The selfish doctor
This scenario is based on the probably mythical Jewish soap:
In 2020 a hospital doctor delivering a baby needs to wash his hands in order to prevent the woman from dying of infection. The only soap available is one made from Jewish fat from WW2.
Is it morally acceptable for the Doctor to use or refuse it? Can the Doctor refuse to use it and keep a clear conscience — given that such refusal exposes others to greatly increased risk of death?
His employers, fellow staff and patients say: “Now is not the time to make your moral stand! Lives are on the line…”
I hope that is a fair illustration? The selfish doctor can be seen as ‘pro-death’, though he pleads a tender ‘pro-life’ conscience.
The hospital directors
The question is falsely framed. Instead of turning the spotlight on the Doctor, it should be directed higher up the chain: “Is the hospital moral to only stock soap made from Jewish fat, and put the Doctor in this position?”
The Doctor might say:
You ignored me in fair weather, but in the storm you must listen.
Though it is I that will not use the soap, know for sure it is you that have killed this woman, her blood is on your hands. You knew my conscience, and you insist on trying to corrupt it. That you show such contempt for a reasonable moral stand, and portray it as evil, shows a deeper evil.

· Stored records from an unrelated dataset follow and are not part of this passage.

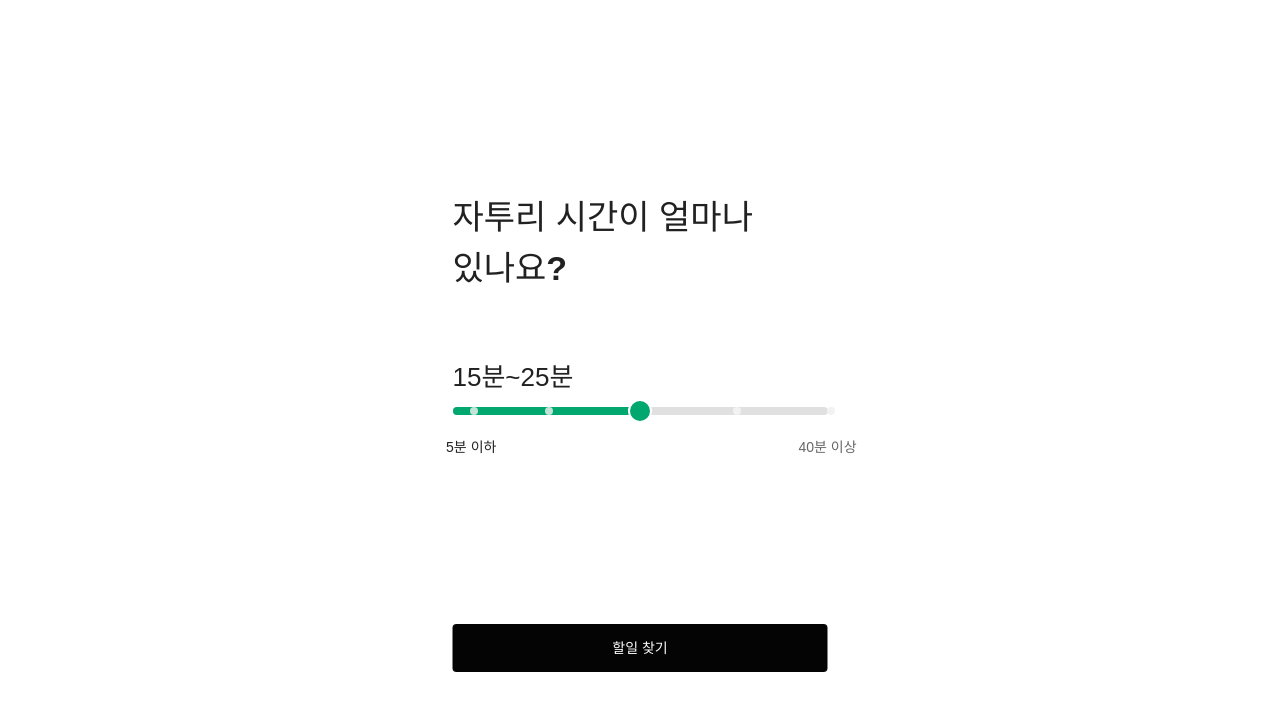
Repository: Tickley-Team/Tickley
Page: /survey
These files come from the project's save history. The page is drawn as it stood at one moment and after the next save; the edit follows.
The browser window is 1280 px wide. The pictures show the whole page.
The project was rebuilt for these pictures with package versions that can differ from the ones it lists, and the page was loaded fresh each time. Also part of the build but not shown: vite.config.ts, src/components/BottomNavbar.css, src/components/BottomNavbar.tsx, src/hooks/useLocalStorage.ts, src/stores/timeLeftStore.ts, src/utils.ts, src/components/BasicDialog.tsx, src/pages/Todos.tsx and 12 more.

Above is the page before, as saved 2024-12-09 17:26:06.

### index.html
<!doctype html>
<html lang="en">
  <head>
    <meta charset="UTF-8" />
    <link rel="icon" type="image/svg+xml" href="/src/assets/tickley-favicon.svg" />
    <meta name="viewport" content="width=device-width, initial-scale=1.0" />
    <title>Tickley</title>
    <meta name="description" content="자투리 시간을 알차게 보내고 싶으신가요? 그럼 티클리!">
    <meta property="og:title" content="Tickley">
    <meta property="og:url" content="https://tickley-team.github.io/Tickley/">
    <meta property="og:image" content="https://tickley-team.github.io/Tickley/cute-tickley.png">
    <meta property="og:description" content="자투리 시간을 알차게 보내고 싶으신가요? 그럼 티클리!">
  </head>
  <body>
    <div id="root"></div>
    <script type="module" src="/src/main.tsx"></script>
  </body>
</html>

### src/index.css
:root {
  font-family: Pretandard, system-ui, Avenir, Helvetica, Arial, sans-serif;

  color-scheme: light dark;
  font-synthesis: none;
  text-rendering: optimizeLegibility;
  -webkit-font-smoothing: antialiased;
  -moz-osx-font-smoothing: grayscale;
}

@font-face {
  font-family: 'S-CoreDream-5Medium';
  src: url('https://fastly.jsdelivr.net/gh/projectnoonnu/noonfonts_six@1.2/S-CoreDream-5Medium.woff')
    format('woff');
  font-weight: 500;
  font-style: normal;
}

@font-face {
  font-family: 'S-CoreDream-6Bold';
  src: url('https://fastly.jsdelivr.net/gh/projectnoonnu/noonfonts_six@1.2/S-CoreDream-6Bold.woff')
    format('woff');
  font-weight: 600;
  font-style: normal;
}

@font-face {
  font-family: 'S-CoreDream-8Heavy';
  src: url('https://fastly.jsdelivr.net/gh/projectnoonnu/noonfonts_six@1.2/S-CoreDream-8Heavy.woff')
    format('woff');
  font-weight: 800;
  font-style: normal;
}

@font-face {
  font-family: 'S-CoreDream-7ExtraBold';
  src: url('https://fastly.jsdelivr.net/gh/projectnoonnu/noonfonts_six@1.2/S-CoreDream-7ExtraBold.woff')
    format('woff');
  font-weight: 700;
  font-style: normal;
}

### src/App.tsx
import Todos from './pages/Todos'
import TodosFind from './pages/TodosFind'
import SurveySpareTime from './pages/SurveySpareTime'
import Home from './pages/Home'
import OnboardingPage from './pages/OnboardingPage'
import TodosMemory from './pages/TodosMemory'
import ProgressTimer from './pages/ProgressTimer'
import CompletedTimer from './pages/CompletedTimer'
import { fetchRecommendTodos } from './api/fetchRecommendTodos'
import { createBrowserRouter, RouterProvider } from 'react-router'
import { ThemeProvider } from '@mui/material/styles'
import { TickleyTheme } from './theme'
import CssBaseline from '@mui/material/CssBaseline'

function App() {
  const isProduction = process.env.NODE_ENV === 'production'
  const basename = isProduction ? '/Tickley' : '/'

  const router = createBrowserRouter(
    [
      {
        path: '/',
        element: <Home />,
      },
      {
        path: '/todos',
        element: <Todos />,
      },
      {
        path: '/todos/find',
        element: <TodosFind />,
        loader: () =>
          fetchRecommendTodos(
            `${import.meta.env.BASE_URL}data/todoRecommendData.json`,
          ),
      },
      {
        path: '/todos/memory',
        element: <TodosMemory />,
      },
      {
        path: '/survey',
        element: <SurveySpareTime />,
      },
      {
        path: '/onboarding/:onboardingId',
        element: <OnboardingPage />,
      },
      {
        path: '/timer/progress',
        element: <ProgressTimer />,
      },
      {
        path: '/timer/completed',
        element: <CompletedTimer />,
      },
    ],
    {
      basename,
    },
  )

  return (
    <ThemeProvider theme={TickleyTheme}>
      <RouterProvider router={router} />
      <CssBaseline />
    </ThemeProvider>
  )
}

export default App

### src/pages/SurveySpareTime/index.tsx
import { useCallback } from 'react'
import { useNavigate } from 'react-router'
import { MobileLayout } from '../../layout/MobileLayout'
import { RangeSlider } from '../../components/RangeSlider'
import { Typography } from '@mui/material'
import { CTAButton } from '../../components/Button'

const SurveySpareTime = () => {
  const navigate = useNavigate()
  const handleClickButton = useCallback(() => {
    navigate('/todos/find')
  }, [])
  return (
    <MobileLayout>
      <Typography
        variant="title-6-bold-34"
        sx={{
          width: '100%',
          marginTop: '192px',
          whiteSpace: 'pre-line',
          textAlign: 'left',
          marginBottom: '64px',
        }}
      >
        {`자투리 시간이 얼마나\n있나요?`}
      </Typography>
      <RangeSlider />
      <CTAButton onClick={handleClickButton}>할일 찾기 </CTAButton>
    </MobileLayout>
  )
}

export default SurveySpareTime

### src/api/fetchRecommendTodos.ts
import { RecommendTodo } from '../types'

export const fetchRecommendTodos = async (
  path: string,
): Promise<Array<RecommendTodo>> => {
  try {
    const response = await fetch(path)
    if (!response.ok) {
      throw new Error(`HTTP error! status: ${response.status}`)
    }
    return response.json()
  } catch (error) {
    if (error instanceof Error) {
      throw new Error(`데이터 로드 실패: ${error.message}`)
    }
    throw new Error('알 수 없는 에러가 발생했습니다')
  }
}

### src/theme.ts
import { createTheme } from '@mui/material/styles'

import tokens from './assets/tokens.json'

import React from 'react'

export const TickleyTheme = createTheme({
  palette: {
    primary100: tokens.color.pri100.value,
    primary500: tokens.color.pri500.value,
    primary900: tokens.color.pri900.value,

    gray100: tokens.color.gray100.value,
    gray200: tokens.color.gray200.value,
    gray300: tokens.color.gray300.value,
    gray400: tokens.color.gray400.value,
    gray600: tokens.color.gray600.value,
    gray700: tokens.color.gray700.value,
    gray800: tokens.color.gray800.value,
    gray900: tokens.color.gray900.value,
    gray1000: tokens.color.gray1000.value,

    semanticRed: '#F24822',
    semanticPurple1: '#5B67BA',
    semanticGreen: '#009951',
    semanticGreen1: '#D6F2CC',
    semanticGreen2: '#B2DDA2',
    semanticGreen3: '#7BB766',
    semanticGreen4: '#367A1E',
  },

  typography: {
    fontFamily: '"S-CoreDream", Arial, sans-serif',

    'headline-8-heavy': {
      fontWeight: 800,

      fontSize: '48px',
    },

    'headline-5-medium': {
      fontWeight: 500,

      fontSize: '66px',
    },

    'title-6-bold-34': {
      fontWeight: 600,

      fontSize: '34px',
    },

    'title-5-medium-26': {
      fontWeight: 500,

      fontSize: '26px',
    },

    'title-7-extrabold-20': {
      fontWeight: 700,

      fontSize: '20px',
    },

    'title-5-medium-18': {
      fontWeight: 500,

      fontSize: '18px',
    },

    'title-5-medium-16': {
      fontWeight: 500,

      fontSize: '16px',
    },

    'title-5-medium-12': {
      fontWeight: 500,

      fontSize: '12px',
    },
  },
})

//TODO: 타입 정의 파일로 옮기기

declare module '@mui/material/styles' {
  interface Palette {
    primary100: string
    primary500: string
    primary900: string
    gray100: string
    gray200: string
    gray300: string
    gray400: string
    gray600: string
    gray700: string
    gray800: string
    gray900: string
    gray1000: string

    semanticGreen1: string
    semanticGreen2: string
    semanticGreen3: string
    semanticGreen4: string
    semanticRed: string
    semanticPurple1: string
    semanticGreen: string
  }

  interface PaletteOptions {
    primary100: string
    primary500: string
    primary900: string
    gray100: string
    gray200: string
    gray300: string
    gray400: string
    gray600: string
    gray700: string
    gray800: string
    gray900: string
    gray1000: string

    semanticGreen1: string
    semanticGreen2: string
    semanticGreen3: string
    semanticGreen4: string
    semanticRed: string
    semanticPurple1: string
    semanticGreen: string
  }
}

declare module '@mui/material/Typography' {
  interface TypographyPropsVariantOverrides {
    'headline-5-medium': true

    'headline-8-heavy': true

    'title-6-bold-34': true

    'title-5-medium-26': true

    'title-7-extrabold-20': true

    'title-5-medium-18': true

    'title-5-medium-16': true

    'title-5-medium-12': true
  }
}

declare module '@mui/material/styles' {
  interface TypographyVariants {
    'headline-5-medium': React.CSSProperties

    'headline-8-heavy': React.CSSProperties

    'title-6-bold-34': React.CSSProperties

    'title-5-medium-26': React.CSSProperties

    'title-7-extrabold-20': React.CSSProperties

    'title-5-medium-18': React.CSSProperties

    'title-5-medium-16': React.CSSProperties

    'title-5-medium-12': React.CSSProperties
  }

  interface TypographyVariantsOptions {
    'headline-5-medium'?: React.CSSProperties

    'headline-8-heavy'?: React.CSSProperties

    'title-6-bold-34'?: React.CSSProperties

    'title-5-medium-26'?: React.CSSProperties

    'title-7-extrabold-20'?: React.CSSProperties

    'title-5-medium-18'?: React.CSSProperties

    'title-5-medium-16'?: React.CSSProperties

    'title-5-medium-12'?: React.CSSProperties
  }
}

### src/components/RangeSlider.tsx
import styled from '@emotion/styled'
import { Box, Slider, SliderProps, Typography } from '@mui/material'
import { useRecommendTodoFilterStore } from '../stores/recommendTodoFilterStore'

type RangeSliderProps = Partial<SliderProps>

const RangeMapper = [
  { value: 5, label: '5분 이하', displayText: '5분 이하', time: 5 },
  { value: 25, label: '', displayText: '5분~15분', time: 15 },
  { value: 50, label: '', displayText: '15분~25분', time: 25 },
  { value: 75, label: '', displayText: '25분~35분', time: 35 },
  { value: 100, label: '40분 이상', displayText: '40분 이상', time: 40 },
]

export const RangeSlider = ({ ...restProps }: RangeSliderProps) => {
  const { spareTime, setSpareTime } = useRecommendTodoFilterStore()

  const handleChange = (_event: Event, value: number | number[]) => {
    const time = RangeMapper.find((step) => step.value === value)?.time
    setSpareTime(time ?? 5)
  }

  const marks = RangeMapper.map(({ value, label }) => ({
    value,
    label,
  }))
  return (
    <Box width={'100%'}>
      <Typography variant="title-5-medium-26">
        {/* TODO: refactor 연산 */}
        {RangeMapper.find(({ time }) => time === spareTime)?.displayText}
      </Typography>
      <CustomSlider
        value={RangeMapper.find(({ time }) => time === spareTime)?.value}
        marks={marks}
        step={null}
        onChange={handleChange}
        {...restProps}
      />
    </Box>
  )
}

const CustomSlider = styled(Slider)({
  height: 8,
  padding: 0,
  marginTop: 10,
  '& .MuiSlider-rail': {
    opacity: 1,
    backgroundColor: '#E0E0E0', // gray300
  },
  '& .MuiSlider-track': {
    border: 'none',
    backgroundColor: '#00A76F', // pri500
  },
  '& .MuiSlider-thumb': {
    height: 24,
    width: 24,
    backgroundColor: '#00A76F', // pri500
    border: '2px solid #fff',
    '&:focus, &:hover, &.Mui-active, &.Mui-focusVisible': {
      boxShadow: 'inherit',
    },
    '&:before': {
      display: 'none',
    },
  },
  '& .MuiSlider-mark': {
    backgroundColor: '#F2F2F2', // gray200
    height: 8,
    width: 8,
    borderRadius: '50%',
    marginTop: 0,
  },
})

### src/layout/MobileLayout.tsx
import { Container } from '@mui/material'

export const MobileLayout = ({
  children,
  ...restProps
}: {
  children: React.ReactNode
}) => {
  return (
    <Container
      sx={{
        padding: 0,
        position: 'relative',
        maxWidth: '375px', // 최대 너비 375px
        width: '90%',
        margin: '0 auto',
        backgroundColor: 'white',
        height: '100vh',
        display: 'flex', // Flexbox를 사용하여 콘텐츠 정렬
        flexDirection: 'column',

        alignItems: 'center',
        '@media (min-width: 600px)': {
          paddingLeft: 0, // 600px 이상에서 padding-left 0 설정
          paddingRight: 0, // 600px 이상에서 padding-right 0 설정
        },
        '@media (min-width: 1200px)': {
          maxWidth: '375px', // 1200px 이상에서도 375px 고정
        },
      }}
      {...restProps}
    >
      {/* 여기에 콘텐츠를 추가 */}
      {children}
    </Container>
  )
}

### src/stores/recommendTodoFilterStore.ts
import { create } from 'zustand'

interface RecommendTodoFilterStore {
  categoryName: string
  spareTime: number
  setSpareTime: (spareTime: number) => void
  setCategoryName: (categoryName: string) => void
}
export const useRecommendTodoFilterStore = create<RecommendTodoFilterStore>()(
  (set) => ({
    categoryName: '휴식',
    spareTime: 25,
    setSpareTime: (spareTime) => set({ spareTime }),
    setCategoryName: (categoryName) => set({ categoryName }),
  }),
)

### src/components/Button.tsx
import { Box, Button as BaseButton, ButtonProps } from '@mui/material'
import { styled } from '@mui/system'

type Props = ButtonProps & {
  children: React.ReactNode
}
export const CTAButton = ({ children, ...restProps }: Props) => {
  return (
    <Box width="100%" style={{ display: 'relative' }}>
      <Button {...restProps}>{children}</Button>
    </Box>
  )
}

const Button = styled(BaseButton)(({ theme }) => ({
  position: 'absolute', // 버튼을 절대 위치로 설정
  bottom: '48px', // 하단에서 48px 떨어지게 설정
  left: '50%', // 가로 중앙 정렬
  transform: 'translateX(-50%)', // 정확한 중앙 정렬
  width: '100%', // 가로 폭을 100%에서 좌우 여백을 제외한 값으로 설정
  height: '48px',
  backgroundColor: theme.palette.gray1000, // 버튼 배경색
  color: theme.palette.gray100,
  borderRadius: '4px',
}))

### src/assets/tokens.json
{
  "color": {
    "pri500": {
      "description": "",
      "type": "color",
      "value": "#1d997cff",
      "blendMode": "normal"
    },
    "pri100": {
      "description": "",
      "type": "color",
      "value": "#d7f6efff",
      "blendMode": "normal"
    },
    "pri900": {
      "description": "",
      "type": "color",
      "value": "#044637ff",
      "blendMode": "normal"
    },
    "gray1000": {
      "description": "",
      "type": "color",
      "value": "#040404ff",
      "blendMode": "normal"
    },
    "gray300": {
      "description": "",
      "type": "color",
      "value": "#f0f1f5ff",
      "blendMode": "normal"
    },
    "gray400": {
      "description": "",
      "type": "color",
      "value": "#d9dae2ff",
      "blendMode": "normal"
    },
    "gray500": {
      "description": "",
      "type": "color",
      "value": "#b9babfff",
      "blendMode": "normal"
    },
    "gray900": {
      "description": "",
      "type": "color",
      "value": "#232327ff",
      "blendMode": "normal"
    },
    "gray600": {
      "description": "",
      "type": "color",
      "value": "#999a9fff",
      "blendMode": "normal"
    },
    "gray700": {
      "description": "",
      "type": "color",
      "value": "#717277ff",
      "blendMode": "normal"
    },
    "gray800": {
      "description": "",
      "type": "color",
      "value": "#3f3f44ff",
      "blendMode": "normal"
    },
    "gray200": {
      "description": "",
      "type": "color",
      "value": "#f9fafcff",
      "blendMode": "normal"
    },
    "gray100": {
      "description": "",
      "type": "color",
      "value": "#ffffffff",
      "blendMode": "normal"
    }
  },
  "grid": {
    "grid": {
      "0": {
        "type": "custom-grid",
        "value": {
          "pattern": "columns",
          "gutterSize": 0,
          "alignment": "stretch",
          "count": 1,
          "offset": 16
        }
      },
      "1": {
        "type": "custom-grid",
        "value": {
          "pattern": "columns",
          "gutterSize": 16,
          "alignment": "stretch",
          "count": 4,
          "offset": 16
        }
      },
      "description": null
    }
  },
  "variable collection": {
    "pri500": { "type": "color", "value": "#f5c21aff", "blendMode": "normal" },
    "pri600": { "type": "color", "value": "#f5bb1aff", "blendMode": "normal" },
    "color": {
      "description": "",
      "type": "color",
      "value": "{variable collection.pri500}"
    }
  }
}

Loaded but not shown: src/main.tsx (common file)

After the next save:
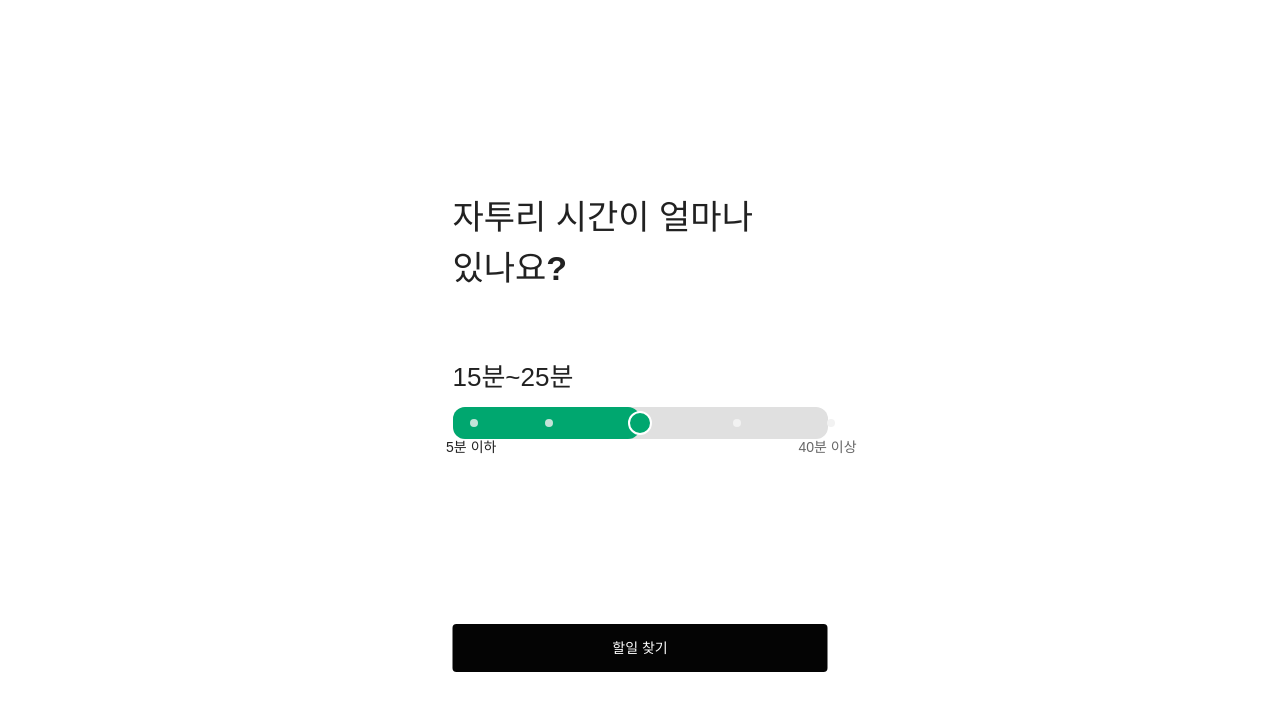
Saved 8 min 31 s later.
--- a/src/components/RangeSlider.tsx
+++ b/src/components/RangeSlider.tsx
@@ -42,7 +42,7 @@
 }
 
 const CustomSlider = styled(Slider)({
-  height: 8,
+  height: 32,
   padding: 0,
   marginTop: 10,
   '& .MuiSlider-rail': {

Far more is at stake that the life of this woman and child: the very world they inhabit and the notion of right and wrong within wider society. And when that goes south, typically much more life is harmed…